So if and when such evil unfaithfulness is the case with church leaders, how should we respond?
As I wrote here on Stand Firm back in 2020, Dietrich Bonhoeffer showed the way. He opposed mainline German church leaders’ collaboration with the Nazis and did so publicly. And when it was clear repentance was not forthcoming, he cut off fellowship with those “German Christians.”

St. Paul showed the way on the subject of Gentiles being full members of the Church. When St. Peter faltered in this area, Paul “withstood him to the face, because he was to be blamed.” (Gal. 2:11 ff) Quite relevant today, is it not? So much for the supremacy of the Primacy of Peter.

Peter repented, thank God. But some others who presumed to be Christian leaders not only did not repent but went further and taught a false gospel that insisted Gentiles become like Jews and be circumcised to be members of the church. St. Paul not only excommunicated these false teachers but declared them anathema. (Gal. 1: 6-9)

The lines between the faithful and the false may be even clearer today and are becoming more clear and quickly. We not only must not pretend fake Christian leaders are faithful, but we, like St. Paul and Bonhoeffer, should call them out and call them to repentance. And if and when they stiffen their necks and refuse to repent, we should cast them out of our churches. If that’s not possible, then we must at least consider leaving their churches. Although I respect those among Roman Catholics and others who decide to stay and fight, I think Revelation 18:4 applies:

And I heard another voice from heaven, saying, Come out of her, my people, that ye be not partakers of her sins, and that ye receive not of her plagues.

That’s what Dietrich Bonhoeffer did. That’s what I did when I left the mainline Presbyterian church decades ago. That’s what most of the Anglican Church in North America did at its formation. We would no longer be “partakers” of the evils of the apostates, either willingly or unwillingly, either directly or indirectly.
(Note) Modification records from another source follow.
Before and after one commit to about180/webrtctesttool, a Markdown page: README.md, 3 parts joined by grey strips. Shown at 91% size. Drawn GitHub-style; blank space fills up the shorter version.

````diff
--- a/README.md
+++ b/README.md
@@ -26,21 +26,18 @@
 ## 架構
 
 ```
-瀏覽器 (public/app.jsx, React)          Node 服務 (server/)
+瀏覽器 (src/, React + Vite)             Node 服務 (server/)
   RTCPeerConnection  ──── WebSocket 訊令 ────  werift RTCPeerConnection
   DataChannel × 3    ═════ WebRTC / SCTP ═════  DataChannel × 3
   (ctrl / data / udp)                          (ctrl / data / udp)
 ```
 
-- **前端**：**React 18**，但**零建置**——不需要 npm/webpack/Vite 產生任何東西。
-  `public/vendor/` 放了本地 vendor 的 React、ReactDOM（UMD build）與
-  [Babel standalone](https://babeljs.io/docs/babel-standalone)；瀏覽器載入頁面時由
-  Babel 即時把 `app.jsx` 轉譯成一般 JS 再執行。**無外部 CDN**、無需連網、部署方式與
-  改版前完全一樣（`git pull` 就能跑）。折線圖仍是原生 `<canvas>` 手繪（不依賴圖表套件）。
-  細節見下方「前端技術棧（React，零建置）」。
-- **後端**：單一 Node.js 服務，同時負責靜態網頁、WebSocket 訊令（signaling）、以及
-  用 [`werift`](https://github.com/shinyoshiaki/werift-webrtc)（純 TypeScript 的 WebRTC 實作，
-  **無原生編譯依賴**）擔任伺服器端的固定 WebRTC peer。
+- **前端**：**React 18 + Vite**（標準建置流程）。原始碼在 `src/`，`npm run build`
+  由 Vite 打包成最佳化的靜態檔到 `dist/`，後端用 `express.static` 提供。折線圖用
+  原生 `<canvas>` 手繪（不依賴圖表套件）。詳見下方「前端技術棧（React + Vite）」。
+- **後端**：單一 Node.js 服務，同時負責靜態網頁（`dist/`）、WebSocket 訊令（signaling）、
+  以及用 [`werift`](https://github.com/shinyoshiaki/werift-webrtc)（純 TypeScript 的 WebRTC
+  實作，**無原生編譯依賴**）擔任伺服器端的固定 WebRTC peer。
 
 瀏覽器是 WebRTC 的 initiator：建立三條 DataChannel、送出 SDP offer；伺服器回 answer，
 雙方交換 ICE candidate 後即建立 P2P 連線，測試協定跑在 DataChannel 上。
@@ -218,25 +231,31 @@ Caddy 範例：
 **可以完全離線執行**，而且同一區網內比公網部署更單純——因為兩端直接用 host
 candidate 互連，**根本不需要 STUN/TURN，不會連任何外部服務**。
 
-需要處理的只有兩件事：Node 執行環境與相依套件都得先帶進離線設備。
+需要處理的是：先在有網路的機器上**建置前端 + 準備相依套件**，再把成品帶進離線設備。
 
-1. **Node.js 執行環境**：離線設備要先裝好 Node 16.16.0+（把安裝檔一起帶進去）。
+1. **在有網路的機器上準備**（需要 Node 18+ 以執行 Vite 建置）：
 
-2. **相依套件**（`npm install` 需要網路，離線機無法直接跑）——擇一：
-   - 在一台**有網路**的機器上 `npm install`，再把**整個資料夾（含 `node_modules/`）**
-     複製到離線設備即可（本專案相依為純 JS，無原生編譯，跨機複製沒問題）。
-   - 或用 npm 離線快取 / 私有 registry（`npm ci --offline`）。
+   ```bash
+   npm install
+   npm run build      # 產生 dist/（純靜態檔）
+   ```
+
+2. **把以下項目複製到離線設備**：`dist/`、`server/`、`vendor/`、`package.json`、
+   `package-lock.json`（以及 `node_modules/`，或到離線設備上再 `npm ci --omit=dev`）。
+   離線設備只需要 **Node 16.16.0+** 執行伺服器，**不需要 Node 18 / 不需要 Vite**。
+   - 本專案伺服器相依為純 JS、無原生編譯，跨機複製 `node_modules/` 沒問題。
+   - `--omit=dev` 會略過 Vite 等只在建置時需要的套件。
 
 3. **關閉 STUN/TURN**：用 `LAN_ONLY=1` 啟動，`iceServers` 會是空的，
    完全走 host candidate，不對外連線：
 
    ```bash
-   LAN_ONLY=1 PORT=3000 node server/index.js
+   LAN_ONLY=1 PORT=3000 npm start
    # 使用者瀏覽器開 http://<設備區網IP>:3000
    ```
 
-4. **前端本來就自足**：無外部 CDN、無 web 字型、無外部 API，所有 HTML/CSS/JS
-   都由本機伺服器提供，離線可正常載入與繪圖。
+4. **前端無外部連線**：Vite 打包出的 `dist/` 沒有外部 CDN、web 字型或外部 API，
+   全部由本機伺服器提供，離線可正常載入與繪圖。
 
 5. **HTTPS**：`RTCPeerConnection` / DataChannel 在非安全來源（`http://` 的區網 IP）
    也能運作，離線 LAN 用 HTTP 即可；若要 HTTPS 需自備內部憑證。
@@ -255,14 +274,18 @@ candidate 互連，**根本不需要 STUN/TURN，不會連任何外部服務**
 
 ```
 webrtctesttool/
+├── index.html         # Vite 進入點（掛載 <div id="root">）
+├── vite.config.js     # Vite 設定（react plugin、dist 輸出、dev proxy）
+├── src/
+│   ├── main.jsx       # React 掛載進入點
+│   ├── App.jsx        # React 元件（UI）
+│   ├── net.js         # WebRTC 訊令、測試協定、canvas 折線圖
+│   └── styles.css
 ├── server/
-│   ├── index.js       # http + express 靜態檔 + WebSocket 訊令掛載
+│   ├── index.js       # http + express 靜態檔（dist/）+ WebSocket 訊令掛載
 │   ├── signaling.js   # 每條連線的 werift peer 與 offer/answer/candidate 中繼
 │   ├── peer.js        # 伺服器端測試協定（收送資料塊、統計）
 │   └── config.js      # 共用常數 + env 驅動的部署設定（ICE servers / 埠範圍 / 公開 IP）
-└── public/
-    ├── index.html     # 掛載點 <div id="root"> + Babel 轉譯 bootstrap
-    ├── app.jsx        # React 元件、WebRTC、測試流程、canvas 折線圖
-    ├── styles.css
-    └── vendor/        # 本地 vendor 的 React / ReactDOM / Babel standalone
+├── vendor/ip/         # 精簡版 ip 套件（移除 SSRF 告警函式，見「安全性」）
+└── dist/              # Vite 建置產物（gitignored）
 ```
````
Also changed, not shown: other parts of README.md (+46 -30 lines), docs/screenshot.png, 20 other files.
So we left.

And, sadly, that’s what more and more of the faithful will need to do as this current apostasy deepens and grows even to the point of the Bishop of Rome himself aligning with the totalitarian enemies of God’s people.

My substack has additional thoughts on the Great Apostasy and our response amongst other happy subjects.

[1] I find a recent reconstruction and translation of Tyconius’ Exposition helpful: Francis X. Gumerlock, trans. Tyconius, Exposition of the Apocalypse in the Fathers of the Church series, vol. 134, Catholic University of America Press 2017

[2] By the way, although I do think we are in the Great Apostasy, I suspect it will be a long process, perhaps taking centuries, until the faithful church is small. Hence Jesus’ question, “When the Son of Man returns, will he find faith on the Earth?” But I do not presume to know.

Share This